§ **Given records**

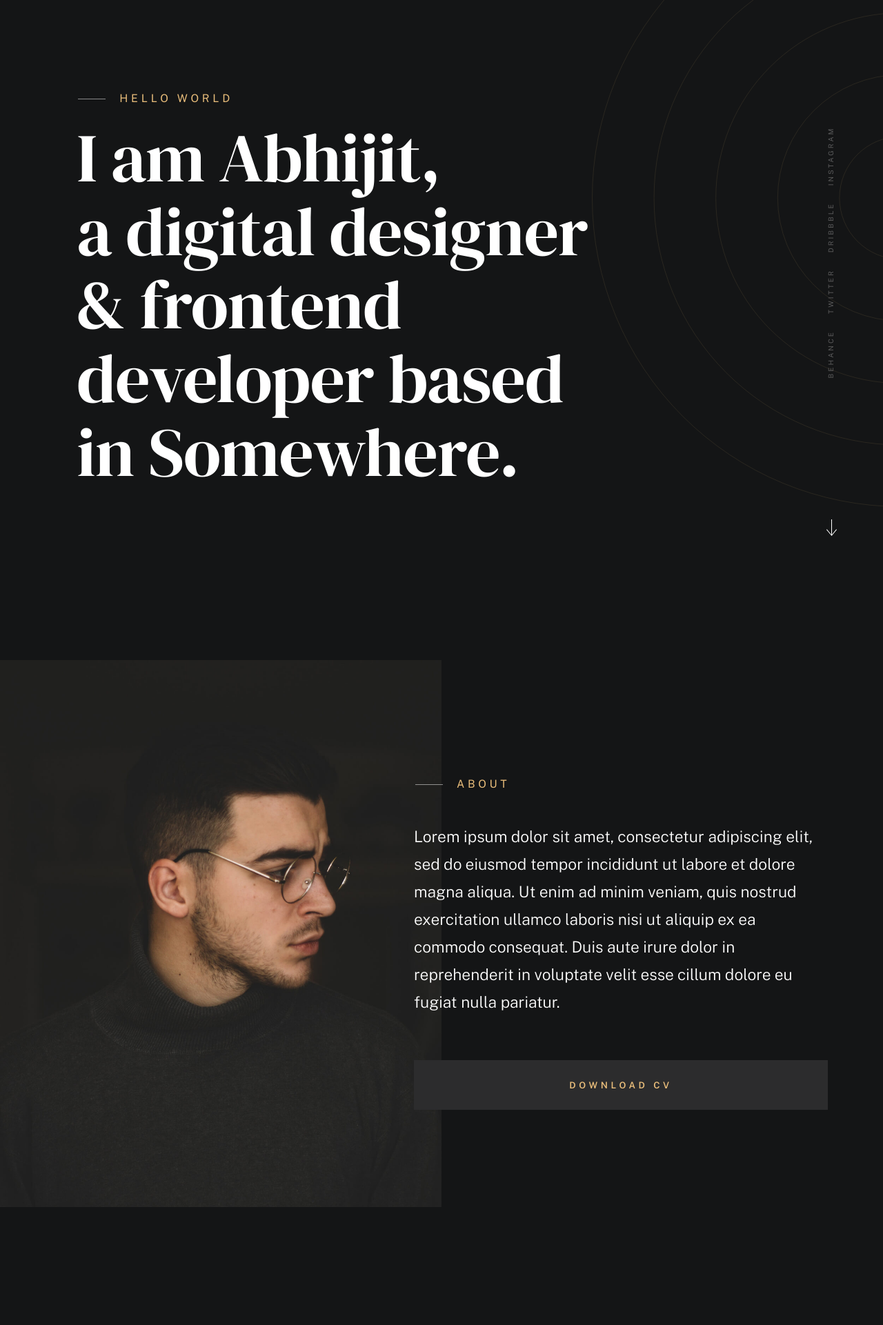
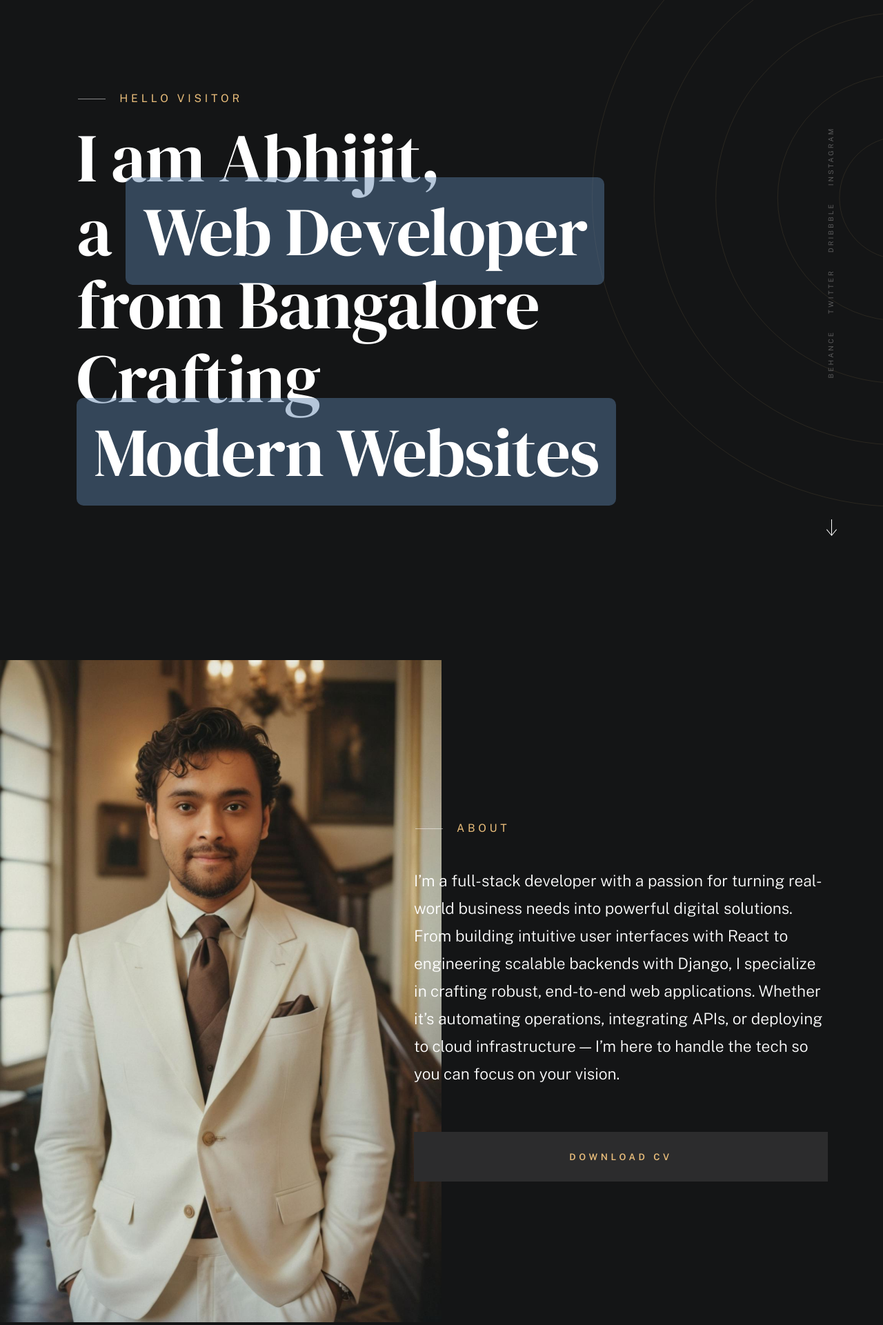
Before and after one commit to AbhijitBarui/abhijitongit, a Django app: page / in a window 1280 px wide. Shown: the part 65-1986 px from the top of the page at 69% size. Run offline with Django 5.2, Linux system fonts and the light colour scheme; some web fonts are replaced.

Commit message:
prelimilary setup

```diff
--- a/backend/core/templates/core/home.html
+++ b/backend/core/templates/core/home.html
@@ -1,8 +1,18 @@
 {% extends "core/base.html" %}
+{% load static %}
 
 {% block title %}Home - Abhijit{% endblock %}
 
 {% block content %}
+<style>
+    .highlight {
+        background: rgba(91, 130, 171, 0.45);
+        /* soft selection look */
+        box-decoration-break: clone;
+        padding: 0.1em 0.25em;
+        border-radius: 0.1em;
+    }
+</style>
 <main class="s-content">
 
 
@@ -14,16 +24,25 @@
 
             <div class="column">
                 <div class="text-pretitle with-line">
-                    Hello World
+                    Hello Visitor
                 </div>
 
-                <h1 class="text-huge-title">
+                <!-- <h1 class="text-huge-title">
                     I am Abhijit, <br>
                     a digital designer <br>
                     & frontend <br>
                     developer based <br>
                     in Somewhere.
+                </h1> -->
+                <h1 class="text-huge-title">
+                    I am Abhijit, <br>
+                    a <span class="highlight">Web Developer</span> <br>
+                    from Bangalore <br>
+                    Crafting <br><span class="highlight">Modern Websites</span> <br>
+
                 </h1>
+
+
             </div>
 
             <ul class="intro-social">
@@ -53,8 +72,10 @@
         <div class="row about-info wide" data-animate-block>
 
             <div class="column lg-6 md-12 about-info__pic-block">
-                <img src="images/about-photo.jpg" srcset="images/about-photo.jpg 1x, images/about-photo@2x.jpg 2x"
+                <img src="{% static 'images/avatars/portfolio.jpg' %}"
+                    srcset="{% static 'images/avatars/portfolio.jpg' %} 1x, {% static 'images/avatars/portfolio.jpg' %} 2x"
                     alt="" class="about-info__pic" data-animate-el>
+
             </div>
 
             <div class="column lg-6 md-12">
@@ -64,13 +85,15 @@
                         About
                     </h2>
                     <p class="attention-getter" data-animate-el>
-                        Lorem ipsum dolor sit amet, consectetur adipiscing elit, sed do eiusmod
-                        tempor incididunt ut labore et dolore magna aliqua. Ut enim ad minim
-                        veniam, quis nostrud exercitation ullamco laboris nisi ut aliquip ex
-                        ea commodo consequat. Duis aute irure dolor in reprehenderit in voluptate
-                        velit esse cillum dolore eu fugiat nulla pariatur.
+                        I’m a full-stack developer with a passion for turning real-world business needs into powerful
+                        digital solutions. From building intuitive user interfaces with React to engineering scalable
+                        backends with Django, I specialize in crafting robust, end-to-end web applications. Whether it’s
+                        automating operations, integrating APIs, or deploying to cloud infrastructure — I’m here to
+                        handle the tech so you can focus on your vision.
                     </p>
-                    <a href="#0" class="btn btn--medium u-fullwidth" data-animate-el>Download CV</a>
+                    <a href="https://drive.google.com/file/d/1M5emb-T1wqgLu5wVkG67sxVXUikiBN0I/view?usp=sharing"
+                        class="btn btn--medium u-fullwidth" data-animate-el target="_blank">Download CV</a>
+
 
                 </div>
             </div>
@@ -82,14 +105,24 @@
 
                 <h2 class="text-pretitle" data-animate-el>Expertise</h2>
 
-                <ul class="skills-list h1" data-animate-el>
+                <!-- <ul class="skills-list h1" data-animate-el>
                     <li>Visual Design</li>
                     <li>Branding Identity</li>
                     <li>UI Design</li>
                     <li>Product Design</li>
                     <li>Prototyping</li>
                     <li>Illustration</li>
+                </ul> -->
+
+                <ul class="skills-list h1" data-animate-el>
+                    <li>Scalable Web Apps</li>
+                    <li>REST API Design</li>
+                    <li>React Interfaces</li>
+                    <li>Cloud & CI/CD</li>
+                    <li>Automation Workflows</li>
+                    <li>Database Optimization</li>
                 </ul>
+
 
             </div>
         </div> <!-- end about-expertise -->
@@ -108,18 +141,20 @@
                     <div class="timeline__block">
                         <div class="timeline__bullet"></div>
                         <div class="timeline__header">
-                            <h4 class="timeline__title">Dropbox</h3>
-                                <h5 class="timeline__meta">Product Designer</h5>
-                                <p class="timeline__timeframe">August 2019 - Present</p>
+                            <h4 class="timeline__title">Markytics Consulting Pvt Ltd</h4>
+                            <h5 class="timeline__meta">Django Developer</h5>
+                            <p class="timeline__timeframe">2022 – 2025</p>
                         </div>
                         <div class="timeline__desc">
-                            <p>Lorem ipsum Occaecat do esse ex et dolor culpa nisi ex in magna consectetur nisi
-                                cupidatat laboris esse eiusmod deserunt aute do quis velit esse sed Ut proident
-                                cupidatat nulla esse cillum laborum occaecat nostrud sit dolor incididunt amet
-                                est occaecat nisi.</p>
+                            <p>Led backend development for 6+ full-stack web apps using Django and DRF. Built and
+                                consumed REST APIs, integrated 10+ third-party services, and deployed CI/CD pipelines
+                                using Docker and Jenkins on AWS. Collaborated closely with frontend modules in HTML,
+                                CSS, JS, and React. Also handled SQL optimization, DevOps, automation, and team
+                                mentorship.</p>
                         </div>
                     </div>
 
+                    <!--
                     <div class="timeline__block">
                         <div class="timeline__bullet"></div>
                         <div class="timeline__header">
@@ -133,7 +168,7 @@
                                 cupidatat nulla esse cillum laborum occaecat nostrud sit dolor incididunt amet
                                 est occaecat nisi.</p>
                         </div>
-                    </div>
+                    </div> -->
 
                 </div> <!-- end timeline -->
 
@@ -150,17 +185,16 @@
                     <div class="timeline__block">
                         <div class="timeline__bullet"></div>
                         <div class="timeline__header">
-                            <h4 class="timeline__title">University of Life</h3>
-                                <h5 class="timeline__meta">Master in Graphic Design</h5>
-                                <p class="timeline__timeframe">April 2015</p>
+                            <h4 class="timeline__title">GCETT, Berhampore, West Bengal</h4>
+                            <h5 class="timeline__meta">B.Tech in Mechanical Engineering</h5>
+                            <p class="timeline__timeframe">2015 – 2019</p>
                         </div>
                         <div class="timeline__desc">
-                            <p>Lorem ipsum Occaecat do esse ex et dolor culpa nisi ex in magna consectetur nisi
-                                cupidatat laboris esse eiusmod deserunt aute do quis velit esse sed Ut proident
-                                cupidatat nulla esse cillum laborum occaecat nostrud sit dolor incididunt amet
-                                est occaecat nisi.</p>
+                            <p>Graduated with a strong foundation in problem-solving and analytical thinking, later
+                                pivoting into software development and full-stack engineering.</p>
                         </div>
                     </div>
+                    <!--
 
                     <div class="timeline__block">
                         <div class="timeline__bullet"></div>
@@ -175,7 +209,7 @@
                                 cupidatat nulla esse cillum laborum occaecat nostrud sit dolor incididunt amet
                                 est occaecat nisi.</p>
                         </div>
-                    </div>
+                    </div> -->
 
                 </div> <!-- end timeline -->
 
@@ -593,8 +627,8 @@
             <div class="column lg-3 md-5 tab-6 stack-on-550 contact-block">
                 <h3 class="text-pretitle">Reach me at</h3>
                 <p class="contact-links">
-                    <a href="mailto:sayhello@Abhijit.com" class="mailtoui">sayhello@Abhijit.com</a> <br>
-                    <a href="tel:+1975432345">+197 543 2345</a>
+                    <a href="mailto:abhijitongit@gmail.com" class="mailtoui">abhijitongit@gmail.com</a> <br>
+                    <a href="tel:+919749574031">+91 97495 74031</a>
                 </p>
             </div>
             <div class="column lg-4 md-5 tab-6 stack-on-550 contact-block">
@@ -608,9 +642,14 @@
                 </ul>
             </div>
             <div class="column lg-4 md-12 contact-block">
-                <a href="mailto:abhijitongit@gmail.com" class="mailtoui btn btn--medium u-fullwidth contact-btn">Say
-                    Hello.</a>
+                <p class="text-pretitle" style="margin-bottom: 1rem;">
+                    You’ve got growth to focus on — I’ll handle the tech.
+                </p>
+                <a href="mailto:abhijitongit@gmail.com" class="mailtoui btn btn--medium u-fullwidth contact-btn">
+                    Let’s Talk
+                </a>
             </div>
+
         </div> <!-- end contact-bottom -->
 
     </section> <!-- end contact -->
```
Also changed, not shown: backend/core/static/images/avatars/portfolio.jpg (added).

§ **Task goal**
From the data above, copy each line that has the string "style".

§ **Result of this exercise**
+<style>
+</style>
+                <p class="text-pretitle" style="margin-bottom: 1rem;">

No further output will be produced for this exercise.